Reiterating India’s commitment to a low carbon economy


As an emerging economy, India's energy demands are rapidly expanding. Agriculture, transport, industries and the domestic sectors constitute the key segments of this rising demand. At present, in most of these sectors, a higher percentage of demand is being met from fossil based fuels such as coal and petroleum.


A dip in domestic production or a fall in the imports of fossil fuels can derail planned and proposed developmental activities. At the same time, inefficient usage of fossil fuel can trigger environmental degradation. Hence, the country is rapidly expanding the share of renewables in its energy mix and is implementing the world's largest renewable energy capacity addition programme. India aims to achieve 40% cumulative electric power capacity from non-fossil fuel based energy resources by 2030.

During the last few years India’s spending on renewable energy has substantially increased. Targets for various renewable energy sources have been revised to achieve renewable energy capacity of 175 GW (Gigawatt) by the year 2022. This shall include 100 GW from solar, 60 GW from wind, 10 GW from bio-power and 5 GW from small hydro-power. To fuel expansion in the renewable energy capacity addition, the government is also introducing several enabling policy measures across verticals. Also, there is a strong focus on raising awareness among citizens so as to cut on energy wastage and enhance their reliance on clean energy sources such as solar and wind energy.

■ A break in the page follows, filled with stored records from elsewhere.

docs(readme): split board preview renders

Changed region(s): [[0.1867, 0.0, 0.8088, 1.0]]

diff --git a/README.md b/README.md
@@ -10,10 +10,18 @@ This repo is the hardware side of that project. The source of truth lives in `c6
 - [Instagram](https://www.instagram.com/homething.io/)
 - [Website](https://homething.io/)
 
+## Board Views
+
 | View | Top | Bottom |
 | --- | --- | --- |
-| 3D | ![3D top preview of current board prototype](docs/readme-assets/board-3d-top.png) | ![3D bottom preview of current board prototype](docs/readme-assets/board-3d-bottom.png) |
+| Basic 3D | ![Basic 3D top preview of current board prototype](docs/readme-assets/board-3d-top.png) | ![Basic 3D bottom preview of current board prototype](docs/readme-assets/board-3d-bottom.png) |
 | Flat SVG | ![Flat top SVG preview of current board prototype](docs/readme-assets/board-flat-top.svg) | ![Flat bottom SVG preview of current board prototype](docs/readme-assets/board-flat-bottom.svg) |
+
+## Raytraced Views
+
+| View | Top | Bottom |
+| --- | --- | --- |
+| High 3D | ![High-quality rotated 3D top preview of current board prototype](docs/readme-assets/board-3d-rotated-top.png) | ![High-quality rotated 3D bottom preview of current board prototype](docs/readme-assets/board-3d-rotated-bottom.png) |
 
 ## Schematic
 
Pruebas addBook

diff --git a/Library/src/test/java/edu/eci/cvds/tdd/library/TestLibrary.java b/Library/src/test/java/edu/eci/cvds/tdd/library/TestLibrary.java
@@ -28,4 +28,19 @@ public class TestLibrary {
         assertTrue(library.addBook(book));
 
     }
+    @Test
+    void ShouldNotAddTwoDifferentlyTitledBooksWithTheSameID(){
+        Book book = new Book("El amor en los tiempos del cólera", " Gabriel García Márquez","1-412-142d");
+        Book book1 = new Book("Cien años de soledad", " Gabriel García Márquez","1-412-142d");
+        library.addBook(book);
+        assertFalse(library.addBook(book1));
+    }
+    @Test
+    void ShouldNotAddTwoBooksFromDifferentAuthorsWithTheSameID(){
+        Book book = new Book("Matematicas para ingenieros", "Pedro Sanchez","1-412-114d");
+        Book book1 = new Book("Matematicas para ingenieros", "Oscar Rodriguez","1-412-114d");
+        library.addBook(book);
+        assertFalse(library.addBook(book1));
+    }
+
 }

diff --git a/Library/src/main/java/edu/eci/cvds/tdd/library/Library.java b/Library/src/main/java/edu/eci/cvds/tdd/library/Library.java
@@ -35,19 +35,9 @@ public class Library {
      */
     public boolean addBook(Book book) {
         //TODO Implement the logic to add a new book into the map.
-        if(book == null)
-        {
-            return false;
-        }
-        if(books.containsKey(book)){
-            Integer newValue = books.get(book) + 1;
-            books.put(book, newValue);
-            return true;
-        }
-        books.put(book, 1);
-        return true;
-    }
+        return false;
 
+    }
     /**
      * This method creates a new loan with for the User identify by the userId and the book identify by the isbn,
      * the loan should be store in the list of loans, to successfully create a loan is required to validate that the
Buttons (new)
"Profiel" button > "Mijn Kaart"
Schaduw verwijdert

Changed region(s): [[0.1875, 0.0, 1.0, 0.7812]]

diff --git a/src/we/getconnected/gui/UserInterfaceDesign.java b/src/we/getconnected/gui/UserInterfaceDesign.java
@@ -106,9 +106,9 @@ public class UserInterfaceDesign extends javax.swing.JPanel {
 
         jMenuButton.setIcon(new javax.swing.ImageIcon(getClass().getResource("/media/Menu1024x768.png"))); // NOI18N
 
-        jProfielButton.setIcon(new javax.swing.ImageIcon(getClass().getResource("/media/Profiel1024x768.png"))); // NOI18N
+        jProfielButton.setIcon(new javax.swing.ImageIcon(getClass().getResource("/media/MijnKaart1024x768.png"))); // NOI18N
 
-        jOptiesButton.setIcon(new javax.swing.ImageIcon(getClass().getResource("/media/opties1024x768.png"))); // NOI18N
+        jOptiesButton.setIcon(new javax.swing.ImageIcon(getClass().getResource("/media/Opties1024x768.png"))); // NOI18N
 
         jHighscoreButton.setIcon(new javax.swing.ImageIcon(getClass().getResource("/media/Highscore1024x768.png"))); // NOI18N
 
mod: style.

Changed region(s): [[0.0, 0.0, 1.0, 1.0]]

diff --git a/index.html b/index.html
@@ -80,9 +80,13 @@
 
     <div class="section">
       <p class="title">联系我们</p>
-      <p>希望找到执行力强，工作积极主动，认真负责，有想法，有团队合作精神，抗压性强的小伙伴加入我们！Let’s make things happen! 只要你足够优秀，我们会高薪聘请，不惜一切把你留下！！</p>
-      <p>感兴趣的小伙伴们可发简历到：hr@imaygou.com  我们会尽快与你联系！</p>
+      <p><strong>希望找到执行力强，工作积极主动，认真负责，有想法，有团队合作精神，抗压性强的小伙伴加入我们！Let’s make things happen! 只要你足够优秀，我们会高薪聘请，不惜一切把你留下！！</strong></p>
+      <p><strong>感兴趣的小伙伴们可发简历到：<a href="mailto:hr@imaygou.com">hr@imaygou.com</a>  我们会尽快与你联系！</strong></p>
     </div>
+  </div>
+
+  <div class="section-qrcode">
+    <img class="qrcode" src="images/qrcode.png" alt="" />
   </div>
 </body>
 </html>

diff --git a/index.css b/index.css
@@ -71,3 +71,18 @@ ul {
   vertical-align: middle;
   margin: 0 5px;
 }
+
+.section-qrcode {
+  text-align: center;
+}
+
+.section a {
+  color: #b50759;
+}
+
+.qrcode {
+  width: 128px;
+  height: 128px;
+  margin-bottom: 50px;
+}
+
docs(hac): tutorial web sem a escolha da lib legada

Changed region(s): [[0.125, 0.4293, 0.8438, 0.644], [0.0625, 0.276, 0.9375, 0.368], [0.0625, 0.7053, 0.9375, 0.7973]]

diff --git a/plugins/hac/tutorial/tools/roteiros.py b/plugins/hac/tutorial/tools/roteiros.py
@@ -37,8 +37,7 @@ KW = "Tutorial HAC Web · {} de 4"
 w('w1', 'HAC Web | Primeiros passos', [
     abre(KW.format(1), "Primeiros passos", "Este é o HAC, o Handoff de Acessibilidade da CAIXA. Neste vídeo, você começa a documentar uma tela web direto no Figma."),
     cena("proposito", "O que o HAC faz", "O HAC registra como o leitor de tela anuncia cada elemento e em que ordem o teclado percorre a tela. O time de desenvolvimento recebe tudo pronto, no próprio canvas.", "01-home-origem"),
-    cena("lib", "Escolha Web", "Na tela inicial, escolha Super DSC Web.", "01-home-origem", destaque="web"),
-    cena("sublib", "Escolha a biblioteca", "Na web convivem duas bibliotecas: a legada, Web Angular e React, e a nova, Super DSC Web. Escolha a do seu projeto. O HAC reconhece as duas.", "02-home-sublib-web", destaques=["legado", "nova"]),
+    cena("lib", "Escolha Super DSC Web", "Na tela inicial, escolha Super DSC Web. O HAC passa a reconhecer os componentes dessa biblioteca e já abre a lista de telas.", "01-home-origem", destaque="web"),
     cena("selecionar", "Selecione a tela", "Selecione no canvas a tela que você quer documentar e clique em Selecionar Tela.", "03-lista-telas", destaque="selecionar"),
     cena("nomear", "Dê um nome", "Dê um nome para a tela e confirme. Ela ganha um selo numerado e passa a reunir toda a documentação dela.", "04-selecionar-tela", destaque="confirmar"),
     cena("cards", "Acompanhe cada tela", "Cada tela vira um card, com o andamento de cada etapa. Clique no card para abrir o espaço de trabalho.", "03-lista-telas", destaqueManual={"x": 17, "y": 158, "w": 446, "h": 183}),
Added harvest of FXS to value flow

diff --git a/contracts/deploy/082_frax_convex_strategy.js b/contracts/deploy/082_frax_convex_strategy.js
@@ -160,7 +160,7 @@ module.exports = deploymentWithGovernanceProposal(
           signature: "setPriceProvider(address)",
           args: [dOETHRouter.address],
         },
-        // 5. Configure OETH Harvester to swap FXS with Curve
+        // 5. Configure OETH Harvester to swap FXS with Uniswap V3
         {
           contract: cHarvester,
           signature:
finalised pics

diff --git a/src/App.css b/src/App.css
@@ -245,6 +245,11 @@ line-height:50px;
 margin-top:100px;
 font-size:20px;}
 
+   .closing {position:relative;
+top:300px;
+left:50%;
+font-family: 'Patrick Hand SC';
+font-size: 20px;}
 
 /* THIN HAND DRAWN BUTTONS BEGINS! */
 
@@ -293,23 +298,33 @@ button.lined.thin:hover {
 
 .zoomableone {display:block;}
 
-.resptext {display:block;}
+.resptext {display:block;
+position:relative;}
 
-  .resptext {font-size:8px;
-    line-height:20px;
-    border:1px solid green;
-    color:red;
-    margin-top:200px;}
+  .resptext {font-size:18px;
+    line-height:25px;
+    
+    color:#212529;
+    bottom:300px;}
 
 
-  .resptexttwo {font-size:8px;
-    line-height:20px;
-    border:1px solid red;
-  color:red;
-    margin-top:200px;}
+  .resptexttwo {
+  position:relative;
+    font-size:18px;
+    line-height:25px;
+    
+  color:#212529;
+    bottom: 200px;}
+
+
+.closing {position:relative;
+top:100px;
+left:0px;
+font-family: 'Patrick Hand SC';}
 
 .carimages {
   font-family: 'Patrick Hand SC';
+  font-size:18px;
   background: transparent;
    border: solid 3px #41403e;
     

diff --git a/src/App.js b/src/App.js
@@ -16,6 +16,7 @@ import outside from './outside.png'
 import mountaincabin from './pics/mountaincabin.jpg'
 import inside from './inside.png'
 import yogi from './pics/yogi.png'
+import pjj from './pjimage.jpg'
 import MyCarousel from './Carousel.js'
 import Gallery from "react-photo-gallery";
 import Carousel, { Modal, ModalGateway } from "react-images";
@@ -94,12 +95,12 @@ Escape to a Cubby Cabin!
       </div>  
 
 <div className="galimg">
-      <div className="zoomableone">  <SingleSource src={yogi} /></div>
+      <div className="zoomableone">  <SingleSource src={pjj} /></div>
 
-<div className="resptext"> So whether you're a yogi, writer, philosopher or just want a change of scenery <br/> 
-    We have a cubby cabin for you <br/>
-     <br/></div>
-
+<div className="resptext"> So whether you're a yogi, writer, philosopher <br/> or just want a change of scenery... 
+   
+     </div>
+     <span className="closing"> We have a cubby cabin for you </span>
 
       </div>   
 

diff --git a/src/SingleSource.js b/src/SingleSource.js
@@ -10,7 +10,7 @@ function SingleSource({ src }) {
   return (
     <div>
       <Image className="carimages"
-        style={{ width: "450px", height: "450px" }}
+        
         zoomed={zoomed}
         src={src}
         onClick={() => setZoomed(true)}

In Goa, the state government and the central government are jointly working to ensure 24x7 access to quality reliable and affordable power supply to all domestic, commercial, agriculture and industrial consumers. To meet this need and to augment the share of renewable energy, the government has partnered with leading companies such as the NTPCVidyutVyaparNigam (NVVN) Limited. The Goa Energy Development Agency has been vested with the responsibility of enhancing adoption of clean energy based solutions in the domestic and industrial sectors. Recently, Pradhan Mantri UJALA (Unnat Jyoti by Affordable LED for all) Yojana was launched in Goa with a target of replacing approximately 15 lakh LED bulbs, impacting close to 5 lakh households.

While the above stated targets will enable participation of the private sector, it is evident that realizing ambitious targets will require robust business models and effective monitoring and evaluation mechanisms. The desirable shift from a fossil fuel based economy to a renewable based one will not happen in a day's time. In all, the key energy consuming sectors, relevant policy reforms, process re-engineering mechanisms and change in practices across the value chain will be instrumental. At the same time, access to efficient technology and easy finance will drive the sentiment of the energy sector in the country.


  • Sustainable approaches to energy consumption entail increased use of renewable energy, better fossil fuel technologies and implementation of improved energy conservation measures.
  • Adopting renewable energy sources such as solar, wind and biomass/gas are a few options that can be taken, along with using energy efficient appliances and upgrading to LED (light-emitting diode) based/compact fluorescent lighting.